The study on 245 migraine patients found that the herbal extract from the petasites hybridus root halved the frequency of migraine attacks in many of the sufferers. It lends scientific weight to the traditional use of the remedy.
Study leader Dr Richard B. Lipton of the Albert Einstein College of Medicine of Yeshiva University and colleagues randomly assigned the patients, who experienced two to six migraine attacks per month during the three prior months, to take two capsules daily over the next four months.
They took 75 mg of Petadolex brand butterbur extract made by Weber & Weber, a 50-mg dose, or a placebo.
The main outcome measured was the percentage decrease in the frequency of migraine attacks, calculated by comparing migraine attacks during the study with the number of attacks that patients experienced before the study began.
"The 75-mg butterbur dose reduced headache frequency by 48 per cent - a substantial treatment effect," said Dr Lipton.
This compared with a 26 percent reduction among placebo users, reported the team in the 28 December issue of Neurology 63(12), pp2240-4.
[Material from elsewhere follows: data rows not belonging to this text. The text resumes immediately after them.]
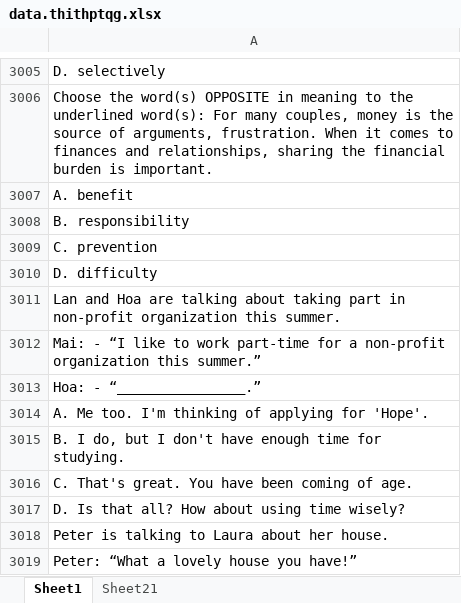
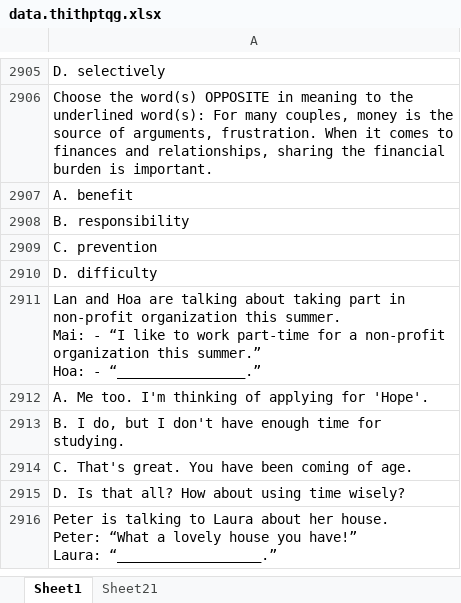
Before and after one commit to DaoTanP/He-thong-thi-tieng-Anh, an Excel workbook: source/mysql/data.thithptqg.xlsx, sheet Sheet1, drawn as a sheet; only a part is shown, gaps mark what is left out; values as stored, in another font and other column widths than the file's, no borders; removed rows and columns are numbered as before the commit, all else as after; ↵ is a line break in a cell; the diff covers the shown part only; the diff names each change by its address in the sheet, - before the commit and + after, or states it on an @@ line.

```diff
--- a/source/mysql/data.thithptqg.xlsx (sheet Sheet1)
+++ b/source/mysql/data.thithptqg.xlsx (sheet Sheet1)
-A2911: …this summer.
+A2911: …this summer. ↵ Mai: - “I like to work part-time for a non-profit organization this summer.” ↵ Hoa: - “________________.”
-row 3012: Mai: - “I like to work part-time for a non-profit organization this summer.”
-row 3013: Hoa: - “________________.”
-A2916: …her house.
+A2916: …her house. ↵ Peter: “What a lovely house you have!” ↵ Laura: “__________________.”
-row 3019: Peter: “What a lovely house you have!”
```
Also changed, not shown: 211 removed rows and 85 edited cells elsewhere in this sheet, sheet Sheet21.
Also the 75-mg dose reduced headache frequency by 50 per cent or more in over two-thirds of the migraine sufferers. The 50 mg dose was not significantly more effective than placebo on the primary study endpoints.
Dr Lipton said that butterbur was "a welcome addition to the therapeutic arsenal we have available to combat migraine".
About 12-15 per cent of people in the UK, (around 9 million people), suffer from migraines, with twice as many women as men affected by the complaint. The symptoms are often severe and debilitating, lasting anywhere between four and 72 hours.
There were few adverse effects from butterbur. Those most commonly reported that may have been related to butterbur treatment were gastrointestinal in nature, mainly burping.
The study was conducted at nine centres in the United States and Germany.